Work request => An exact copy of all the data is needed, with every picture left out.

Records to use =>
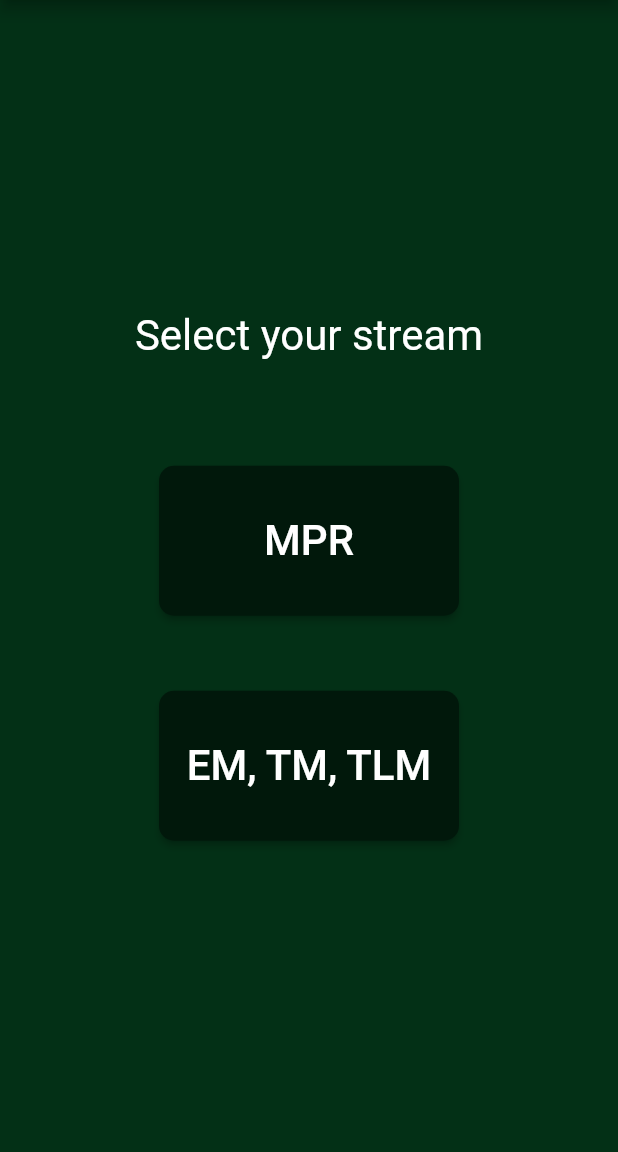
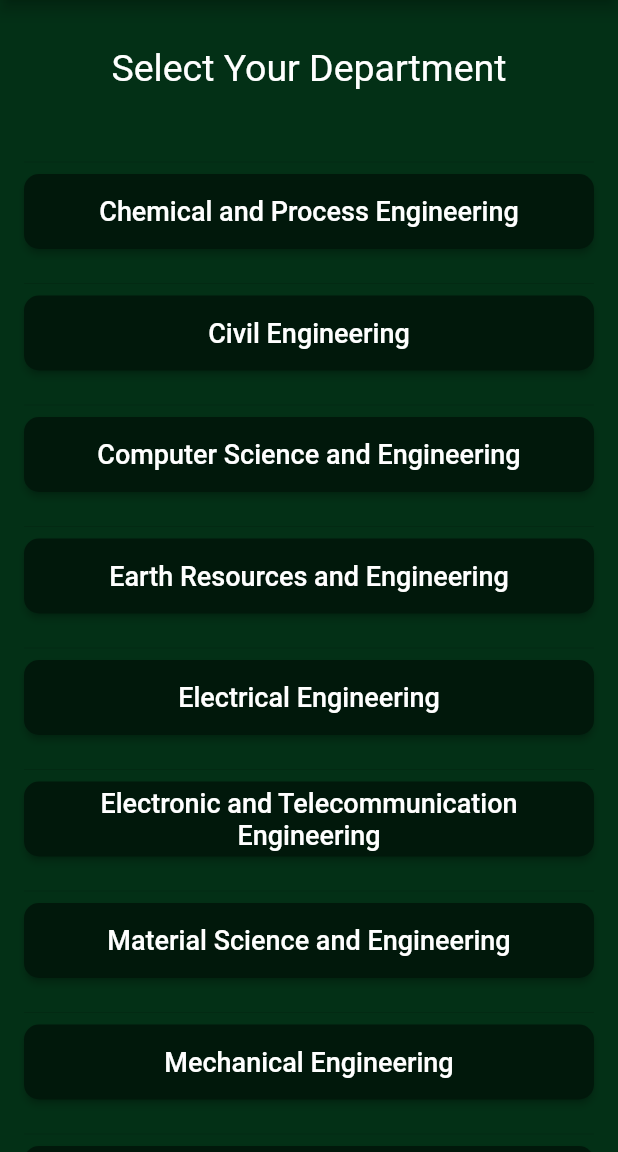
Before and after one commit to CodeX97/GPA_Cal, a Flutter app: the screen it shows after launch, on a phone screen of 412 x 824 dp, the part 84-1236 px from its top. Run offline on Flutter 3.47's test engine with Material 2 defaults, Android fonts, the phone set to English and light mode, and no system bars.

```diff
--- a/lib/main.dart
+++ b/lib/main.dart
@@ -15,167 +15,70 @@ class MyApp extends StatelessWidget {
   }
 }
 
-class Course {
-  //TODO implement as needed
-}
-
 //-----------------------------------First Screen Implementation-----------------------------------
 class StartQ extends StatefulWidget {
   StartQState createState() => StartQState();
 }
 
 class StartQState extends State<StartQ> {
+  final _departments = <String>[
+    'Chemical and Process Engineering',
+    'Civil Engineering',
+    'Computer Science and Engineering',
+    'Earth Resources and Engineering',
+    'Electrical Engineering',
+    'Electronic and Telecommunication Engineering',
+    'Material Science and Engineering',
+    'Mechanical Engineering',
+    'Textile and Clothing Technology',
+    'Transport and Logistics Management'
+  ];
   Widget build(BuildContext context) {
     return Scaffold(
       appBar: AppBar(
         title: Text('GPA Calculator  |  Uom E-Fac'),
       ),
-      body: _buildIsMPR(),
+      body: _buildSelectDept(),
       backgroundColor: Color.fromRGBO(3, 48, 22, 1),
     );
   }
 
-  Widget _buildIsMPR() {
-    return Center(
-      child: Column(
-        mainAxisSize: MainAxisSize.min,
-        children: <Widget>[
-          Text(
-            'Select your stream',
-            style: TextStyle(color: Colors.white, fontSize: 28),
-          ),
-          const SizedBox(height: 70),
-          ButtonTheme(
-            minWidth: 200.0,
-            height: 100.0,
-            child: RaisedButton(
-              onPressed: _pushToMPR,
-              textColor: Colors.white,
-              color: Color.fromRGBO(1, 24, 11, 1),
-              padding: const EdgeInsets.all(0.0),
-              shape: RoundedRectangleBorder(
-                  borderRadius: new BorderRadius.circular(10.0)),
-              child: const Text('MPR', style: TextStyle(fontSize: 28)),
-            ),
-          ),
-          const SizedBox(height: 50),
-          ButtonTheme(
-            minWidth: 200.0,
-            height: 100.0,
-            child: RaisedButton(
-              onPressed: _pushToOther,
-              textColor: Colors.white,
-              color: Color.fromRGBO(1, 24, 11, 1),
-              padding: const EdgeInsets.all(0.0),
-              shape: RoundedRectangleBorder(
-                  borderRadius: new BorderRadius.circular(10.0)),
-              child: const Text('EM, TM, TLM', style: TextStyle(fontSize: 28)),
-            ),
-          ),
-        ],
-      ),
-    );
+  Widget _buildSelectDept() {
+    return ListView.builder(
+        padding: const EdgeInsets.all(16.0),
+        itemCount: (_departments.length * 2) + 1,
+        itemBuilder: (context, i) {
+          if (i == 0)
+            return Padding(
+                padding: EdgeInsets.fromLTRB(0.0, 15.0, 0.0, 40.0),
+                child: Text(
+                  'Select Your Department',
+                  textAlign: TextAlign.center,
+                  style: TextStyle(fontSize: 25, color: Colors.white),
+                ));
+          if (i.isOdd) return Divider();
+          final index = i ~/ 2;
+          return _buildRow(_departments[index - 1]);
+        });
   }
 
-  void _pushToMPR() {
-    Navigator.push(
-      context,
-      new MaterialPageRoute(builder: (context) => new MPRFirstScreen()),
-    );
+  Widget _buildRow(department) {
+    return Padding(
+        padding: EdgeInsets.fromLTRB(0.0, 0.0, 0.0, 15.0),
+        child: ButtonTheme(
+          minWidth: 350.0,
+          height: 50.0,
+          child: RaisedButton(
+            onPressed: () => navigateToRoute(department),
+            textColor: Colors.white,
+            color: Color.fromRGBO(1, 24, 11, 1),
+            shape: RoundedRectangleBorder(
+                borderRadius: new BorderRadius.circular(10.0)),
+            child: Text(department,
+                textAlign: TextAlign.center, style: TextStyle(fontSize: 18)),
+          ),
+        ));
   }
 
-  void _pushToOther() {
-    Navigator.push(
-      context,
-      new MaterialPageRoute(builder: (context) => new OtherFirstScreen()),
-    );
-  }
+  void navigateToRoute(String department) {}
 }
-//-----------------------------------End of First Screen Implementation--------------------------
-
-class LabeledRadio extends StatelessWidget {
-  const LabeledRadio({
-    this.label,
-    this.padding,
-    this.groupValue,
-    this.value,
-    this.onChanged,
-  });
-
-  final String label;
-  final EdgeInsets padding;
-  final bool groupValue;
-  final bool value;
-  final Function onChanged;
-
-  @override
-  Widget build(BuildContext context) {
-    return InkWell(
-      onTap: () {
-        if (value != groupValue) onChanged(value);
-      },
-      child: Padding(
-        padding: padding,
-        child: Row(
-          children: <Widget>[
-            Radio<bool>(
-              groupValue: groupValue,
-              value: value,
-              onChanged: (bool newValue) {
-                onChanged(newValue);
-              },
-            ),
-            Text(label),
-          ],
-        ),
-      ),
-    );
-  }
-}
-
-//-----------------------------------MPR First Screen Implementation-----------------------------
-class MPRFirstScreen extends StatelessWidget {
-  @override
-  Widget build(BuildContext context) {
-    return new Scaffold(
-      appBar: new AppBar(
-        title: Text('MPR'),
-      ),
-      body: _mprSelect(),
-      backgroundColor: Color.fromRGBO(3, 48, 22, 1),
-    );
-  }
-
-  Widget _mprSelect() {
-    return Center(
-      child: Column(
-        mainAxisSize: MainAxisSize.min,
-        children: <Widget>[
-          Text(
-            "Semester you're currently enrolled in",
-            style: TextStyle(color: Colors.white, fontSize: 23),
-          ),
-        ],
-      ),
-    );
-  }
-}
-
-//-----------------------------------End of MPR First Screen Implementation------------------------
-
-//-----------------------------------Other First Screen Implementation-----------------------------
-class OtherFirstScreen extends StatelessWidget {
-  @override
-  Widget build(BuildContext context) {
-    return new Scaffold(
-      appBar: new AppBar(
-        title: Text('EM | TM | TLM'),
-      ),
-      body: _otherSelect(),
-    );
-  }
-
-  Widget _otherSelect() {
-    return null;
-  }
-}
```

Answer for the task =>
Before and after one commit to CodeX97/GPA_Cal, a Flutter app: the screen it shows after launch, on a phone screen of 412 x 824 dp, the part 84-1236 px from its top. Run offline on Flutter 3.47's test engine with Material 2 defaults, Android fonts, the phone set to English and light mode, and no system bars.

```diff
--- a/lib/main.dart
+++ b/lib/main.dart
@@ -15,167 +15,70 @@ class MyApp extends StatelessWidget {
   }
 }
 
-class Course {
-  //TODO implement as needed
-}
-
 //-----------------------------------First Screen Implementation-----------------------------------
 class StartQ extends StatefulWidget {
   StartQState createState() => StartQState();
 }
 
 class StartQState extends State<StartQ> {
+  final _departments = <String>[
+    'Chemical and Process Engineering',
+    'Civil Engineering',
+    'Computer Science and Engineering',
+    'Earth Resources and Engineering',
+    'Electrical Engineering',
+    'Electronic and Telecommunication Engineering',
+    'Material Science and Engineering',
+    'Mechanical Engineering',
+    'Textile and Clothing Technology',
+    'Transport and Logistics Management'
+  ];
   Widget build(BuildContext context) {
     return Scaffold(
       appBar: AppBar(
         title: Text('GPA Calculator  |  Uom E-Fac'),
       ),
-      body: _buildIsMPR(),
+      body: _buildSelectDept(),
       backgroundColor: Color.fromRGBO(3, 48, 22, 1),
     );
   }
 
-  Widget _buildIsMPR() {
-    return Center(
-      child: Column(
-        mainAxisSize: MainAxisSize.min,
-        children: <Widget>[
-          Text(
-            'Select your stream',
-            style: TextStyle(color: Colors.white, fontSize: 28),
-          ),
-          const SizedBox(height: 70),
-          ButtonTheme(
-            minWidth: 200.0,
-            height: 100.0,
-            child: RaisedButton(
-              onPressed: _pushToMPR,
-              textColor: Colors.white,
-              color: Color.fromRGBO(1, 24, 11, 1),
-              padding: const EdgeInsets.all(0.0),
-              shape: RoundedRectangleBorder(
-                  borderRadius: new BorderRadius.circular(10.0)),
-              child: const Text('MPR', style: TextStyle(fontSize: 28)),
-            ),
-          ),
-          const SizedBox(height: 50),
-          ButtonTheme(
-            minWidth: 200.0,
-            height: 100.0,
-            child: RaisedButton(
-              onPressed: _pushToOther,
-              textColor: Colors.white,
-              color: Color.fromRGBO(1, 24, 11, 1),
-              padding: const EdgeInsets.all(0.0),
-              shape: RoundedRectangleBorder(
-                  borderRadius: new BorderRadius.circular(10.0)),
-              child: const Text('EM, TM, TLM', style: TextStyle(fontSize: 28)),
-            ),
-          ),
-        ],
-      ),
-    );
+  Widget _buildSelectDept() {
+    return ListView.builder(
+        padding: const EdgeInsets.all(16.0),
+        itemCount: (_departments.length * 2) + 1,
+        itemBuilder: (context, i) {
+          if (i == 0)
+            return Padding(
+                padding: EdgeInsets.fromLTRB(0.0, 15.0, 0.0, 40.0),
+                child: Text(
+                  'Select Your Department',
+                  textAlign: TextAlign.center,
+                  style: TextStyle(fontSize: 25, color: Colors.white),
+                ));
+          if (i.isOdd) return Divider();
+          final index = i ~/ 2;
+          return _buildRow(_departments[index - 1]);
+        });
   }
 
-  void _pushToMPR() {
-    Navigator.push(
-      context,
-      new MaterialPageRoute(builder: (context) => new MPRFirstScreen()),
-    );
+  Widget _buildRow(department) {
+    return Padding(
+        padding: EdgeInsets.fromLTRB(0.0, 0.0, 0.0, 15.0),
+        child: ButtonTheme(
+          minWidth: 350.0,
+          height: 50.0,
+          child: RaisedButton(
+            onPressed: () => navigateToRoute(department),
+            textColor: Colors.white,
+            color: Color.fromRGBO(1, 24, 11, 1),
+            shape: RoundedRectangleBorder(
+                borderRadius: new BorderRadius.circular(10.0)),
+            child: Text(department,
+                textAlign: TextAlign.center, style: TextStyle(fontSize: 18)),
+          ),
+        ));
   }
 
-  void _pushToOther() {
-    Navigator.push(
-      context,
-      new MaterialPageRoute(builder: (context) => new OtherFirstScreen()),
-    );
-  }
+  void navigateToRoute(String department) {}
 }
-//-----------------------------------End of First Screen Implementation--------------------------
-
-class LabeledRadio extends StatelessWidget {
-  const LabeledRadio({
-    this.label,
-    this.padding,
-    this.groupValue,
-    this.value,
-    this.onChanged,
-  });
-
-  final String label;
-  final EdgeInsets padding;
-  final bool groupValue;
-  final bool value;
-  final Function onChanged;
-
-  @override
-  Widget build(BuildContext context) {
-    return InkWell(
-      onTap: () {
-        if (value != groupValue) onChanged(value);
-      },
-      child: Padding(
-        padding: padding,
-        child: Row(
-          children: <Widget>[
-            Radio<bool>(
-              groupValue: groupValue,
-              value: value,
-              onChanged: (bool newValue) {
-                onChanged(newValue);
-              },
-            ),
-            Text(label),
-          ],
-        ),
-      ),
-    );
-  }
-}
-
-//-----------------------------------MPR First Screen Implementation-----------------------------
-class MPRFirstScreen extends StatelessWidget {
-  @override
-  Widget build(BuildContext context) {
-    return new Scaffold(
-      appBar: new AppBar(
-        title: Text('MPR'),
-      ),
-      body: _mprSelect(),
-      backgroundColor: Color.fromRGBO(3, 48, 22, 1),
-    );
-  }
-
-  Widget _mprSelect() {
-    return Center(
-      child: Column(
-        mainAxisSize: MainAxisSize.min,
-        children: <Widget>[
-          Text(
-            "Semester you're currently enrolled in",
-            style: TextStyle(color: Colors.white, fontSize: 23),
-          ),
-        ],
-      ),
-    );
-  }
-}
-
-//-----------------------------------End of MPR First Screen Implementation------------------------
-
-//-----------------------------------Other First Screen Implementation-----------------------------
-class OtherFirstScreen extends StatelessWidget {
-  @override
-  Widget build(BuildContext context) {
-    return new Scaffold(
-      appBar: new AppBar(
-        title: Text('EM | TM | TLM'),
-      ),
-      body: _otherSelect(),
-    );
-  }
-
-  Widget _otherSelect() {
-    return null;
-  }
-}
```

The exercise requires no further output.